Exercise aim:
A copy is needed of each line in the records that has the word "Button".

(Web interface edit records)
....

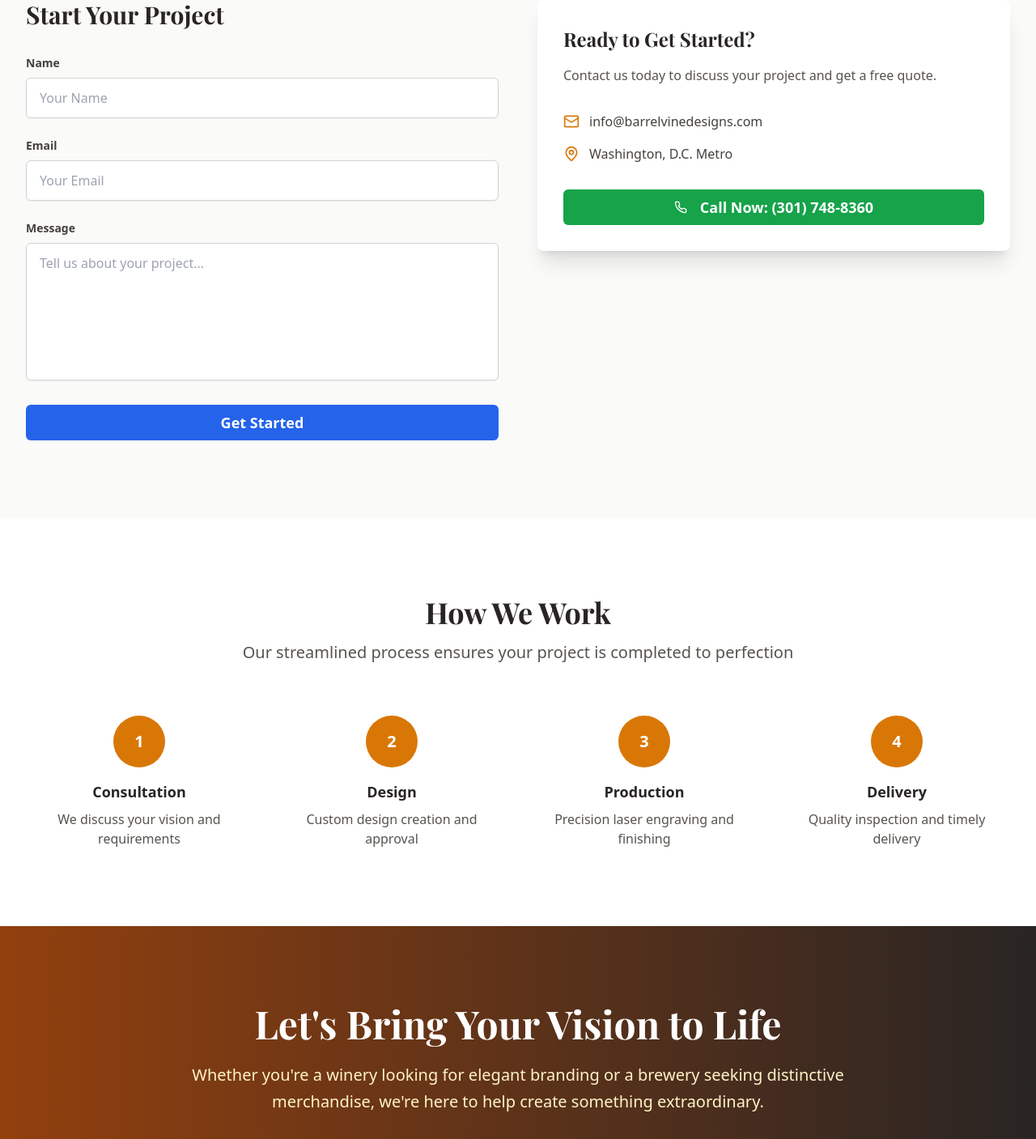
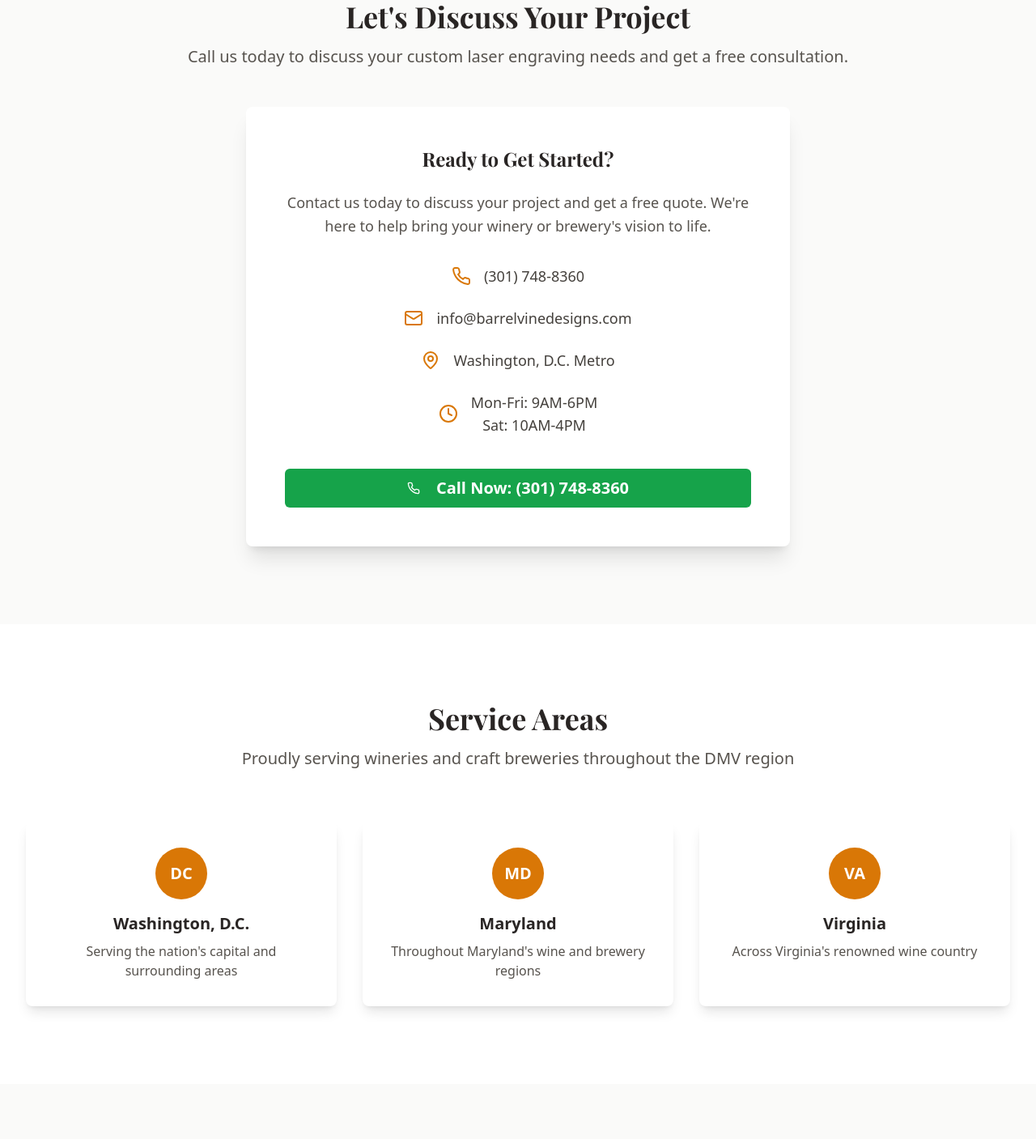
Before and after one commit to rynky2436/barrelvinedesign, a Next.js app: page /contact in a window 1280 px wide. Shown: the part 680-2087 px from the top of the page at 81% size. Built offline with nearby package versions, Linux system fonts and the light colour scheme; a web font is replaced by a local one.

Commit message:
feat: simplify contact page for direct phone contact
Remove form, add call-to-action, and update contact details

Co-authored-by: null <13894243+rynky2436@users.noreply.github.com>

```diff
--- a/app/contact/page.tsx
+++ b/app/contact/page.tsx
@@ -3,7 +3,7 @@
 import Image from "next/image"
 import { Button } from "@/components/ui/button"
 import { Card, CardContent } from "@/components/ui/card"
-import { Phone, Mail, MapPin } from "lucide-react"
+import { Phone, Mail, MapPin, Clock } from "lucide-react"
 
 export default function ContactPage() {
   return (
@@ -33,95 +33,106 @@ export default function ContactPage() {
         </div>
       </section>
 
-      {/* Contact Form Section */}
+      {/* Contact Section */}
       <section className="py-24 bg-stone-50">
-        <div className="max-w-7xl mx-auto px-6 lg:px-8">
-          <div className="grid md:grid-cols-2 gap-12">
-            {/* Contact Form */}
-            <div>
-              <h2 className="text-3xl font-bold text-stone-800 mb-8 font-playfair">Start Your Project</h2>
-              <form className="space-y-6">
-                <div>
-                  <label htmlFor="name" className="block text-stone-700 text-sm font-semibold mb-2">
-                    Name
-                  </label>
-                  <input
-                    type="text"
-                    id="name"
-                    className="w-full px-4 py-3 border border-stone-300 rounded-md shadow-sm focus:outline-none focus:ring-2 focus:ring-amber-500 focus:border-amber-500 transition-colors"
-                    placeholder="Your Name"
-                  />
-                </div>
-                <div>
-                  <label htmlFor="email" className="block text-stone-700 text-sm font-semibold mb-2">
-                    Email
-                  </label>
-                  <input
-                    type="email"
-                    id="email"
-                    className="w-full px-4 py-3 border border-stone-300 rounded-md shadow-sm focus:outline-none focus:ring-2 focus:ring-amber-500 focus:border-amber-500 transition-colors"
-                    placeholder="Your Email"
-                  />
-                </div>
-                <div>
-                  <label htmlFor="message" className="block text-stone-700 text-sm font-semibold mb-2">
-                    Message
-                  </label>
-                  <textarea
-                    id="message"
-                    rows={6}
-                    className="w-full px-4 py-3 border border-stone-300 rounded-md shadow-sm focus:outline-none focus:ring-2 focus:ring-amber-500 focus:border-amber-500 transition-colors resize-none"
-                    placeholder="Tell us about your project..."
-                  ></textarea>
-                </div>
-                <Button
-                  type="submit"
-                  size="lg"
-                  className="w-full bg-blue-600 hover:bg-blue-700 text-white text-lg py-4 font-semibold"
-                >
-                  Get Started
-                </Button>
-              </form>
+        <div className="max-w-4xl mx-auto px-6 lg:px-8">
+          <div className="text-center mb-12">
+            <h2 className="text-4xl font-bold text-stone-800 mb-4 font-playfair">Let's Discuss Your Project</h2>
+            <p className="text-xl text-stone-600">
+              Call us today to discuss your custom laser engraving needs and get a free consultation.
+            </p>
           </div>
 
-            {/* Contact Information Card */}
-            <div>
-              <Card className="bg-white shadow-xl border-0 h-fit">
-                <CardContent className="p-8">
-                  <h2 className="text-2xl font-bold text-stone-800 mb-4 font-playfair">Ready to Get Started?</h2>
-                  <p className="text-stone-600 mb-8 leading-relaxed">
-                    Contact us today to discuss your project and get a free quote.
+          <Card className="bg-white shadow-xl border-0 max-w-2xl mx-auto">
+            <CardContent className="p-12 text-center">
+              <h3 className="text-2xl font-bold text-stone-800 mb-6 font-playfair">Ready to Get Started?</h3>
+              <p className="text-stone-600 mb-8 leading-relaxed text-lg">
+                Contact us today to discuss your project and get a free quote. We're here to help bring your winery or
+                brewery's vision to life.
               </p>
 
-                  <div className="space-y-4 mb-8">
-                    <div className="flex items-center space-x-3">
-                      <Mail className="w-5 h-5 text-amber-600 flex-shrink-0" />
-                      <span className="text-stone-700">info@barrelvinedesigns.com</span>
+              <div className="space-y-6 mb-10">
+                <div className="flex items-center justify-center space-x-4">
+                  <Phone className="w-6 h-6 text-amber-600 flex-shrink-0" />
+                  <span className="text-stone-700 text-lg font-medium">(301) 748-8360</span>
                 </div>
-                    <div className="flex items-center space-x-3">
-                      <MapPin className="w-5 h-5 text-amber-600 flex-shrink-0" />
-                      <span className="text-stone-700">Washington, D.C. Metro</span>
+                <div className="flex items-center justify-center space-x-4">
+                  <Mail className="w-6 h-6 text-amber-600 flex-shrink-0" />
+                  <span className="text-stone-700 text-lg">info@barrelvinedesigns.com</span>
+                </div>
+                <div className="flex items-center justify-center space-x-4">
+                  <MapPin className="w-6 h-6 text-amber-600 flex-shrink-0" />
+                  <span className="text-stone-700 text-lg">Washington, D.C. Metro</span>
+                </div>
+                <div className="flex items-center justify-center space-x-4">
+                  <Clock className="w-6 h-6 text-amber-600 flex-shrink-0" />
+                  <div className="text-stone-700 text-lg">
+                    <div>Mon-Fri: 9AM-6PM</div>
+                    <div>Sat: 10AM-4PM</div>
+                  </div>
                 </div>
               </div>
 
               <a href="tel:+13017488360" className="block">
                 <Button
                   size="lg"
-                      className="w-full bg-green-600 hover:bg-green-700 text-white text-lg py-4 font-semibold"
+                  className="w-full bg-green-600 hover:bg-green-700 text-white text-xl py-6 font-semibold"
                 >
-                      <Phone className="w-5 h-5 mr-2" />
+                  <Phone className="w-6 h-6 mr-3" />
                   Call Now: (301) 748-8360
                 </Button>
               </a>
             </CardContent>
           </Card>
         </div>
+      </section>
+
+      {/* Service Areas */}
+      <section className="py-24 bg-white">
+        <div className="max-w-7xl mx-auto px-6 lg:px-8">
+          <div className="text-center mb-16">
+            <h2 className="text-4xl font-bold text-stone-800 mb-4 font-playfair">Service Areas</h2>
+            <p className="text-xl text-stone-600 max-w-3xl mx-auto">
+              Proudly serving wineries and craft breweries throughout the DMV region
+            </p>
+          </div>
+
+          <div className="grid md:grid-cols-3 gap-8 text-center">
+            <Card className="border-0 shadow-lg hover:shadow-xl transition-shadow duration-300">
+              <CardContent className="p-8">
+                <div className="w-16 h-16 bg-amber-600 rounded-full flex items-center justify-center mx-auto mb-4">
+                  <span className="text-white font-bold text-xl">DC</span>
+                </div>
+                <h3 className="text-xl font-bold text-stone-800 mb-2">Washington, D.C.</h3>
+                <p className="text-stone-600">Serving the nation's capital and surrounding areas</p>
+              </CardContent>
+            </Card>
+
+            <Card className="border-0 shadow-lg hover:shadow-xl transition-shadow duration-300">
+              <CardContent className="p-8">
+                <div className="w-16 h-16 bg-amber-600 rounded-full flex items-center justify-center mx-auto mb-4">
+                  <span className="text-white font-bold text-xl">MD</span>
+                </div>
+                <h3 className="text-xl font-bold text-stone-800 mb-2">Maryland</h3>
+                <p className="text-stone-600">Throughout Maryland's wine and brewery regions</p>
+              </CardContent>
+            </Card>
+
+            <Card className="border-0 shadow-lg hover:shadow-xl transition-shadow duration-300">
+              <CardContent className="p-8">
+                <div className="w-16 h-16 bg-amber-600 rounded-full flex items-center justify-center mx-auto mb-4">
+                  <span className="text-white font-bold text-xl">VA</span>
+                </div>
+                <h3 className="text-xl font-bold text-stone-800 mb-2">Virginia</h3>
+                <p className="text-stone-600">Across Virginia's renowned wine country</p>
+              </CardContent>
+            </Card>
           </div>
         </div>
       </section>
 
-      {/* Additional Info Section */}
-      <section className="py-24 bg-white">
+      {/* How We Work Section */}
+      <section className="py-24 bg-stone-50">
         <div className="max-w-7xl mx-auto px-6 lg:px-8">
           <div className="text-center mb-16">
             <h2 className="text-4xl font-bold text-stone-800 mb-4 font-playfair">How We Work</h2>
@@ -136,7 +147,7 @@ export default function ContactPage() {
                 <span className="text-white font-bold text-xl">1</span>
               </div>
               <h3 className="text-lg font-bold text-stone-800 mb-2">Consultation</h3>
-              <p className="text-stone-600">We discuss your vision and requirements</p>
+              <p className="text-stone-600">We discuss your vision and requirements over the phone</p>
             </div>
 
             <div className="text-center">
@@ -144,7 +155,7 @@ export default function ContactPage() {
                 <span className="text-white font-bold text-xl">2</span>
               </div>
               <h3 className="text-lg font-bold text-stone-800 mb-2">Design</h3>
-              <p className="text-stone-600">Custom design creation and approval</p>
+              <p className="text-stone-600">Custom design creation and approval process</p>
             </div>
 
             <div className="text-center">
@@ -183,13 +194,16 @@ export default function ContactPage() {
                 Call Now
               </Button>
             </a>
+            <a href="mailto:info@barrelvinedesigns.com">
               <Button
                 size="lg"
                 variant="outline"
                 className="border-white text-white hover:bg-white hover:text-stone-800 text-lg px-8 py-4"
               >
-              Schedule Consultation
+                <Mail className="w-5 h-5 mr-2" />
+                Send Email
               </Button>
+            </a>
           </div>
         </div>
       </section>
```
Lines whose indentation alone changed are shown as unchanged.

....

Task solution:
 import { Button } from "@/components/ui/button"
-                <Button
-                </Button>
                 <Button
                 </Button>
               </Button>
               <Button
               </Button>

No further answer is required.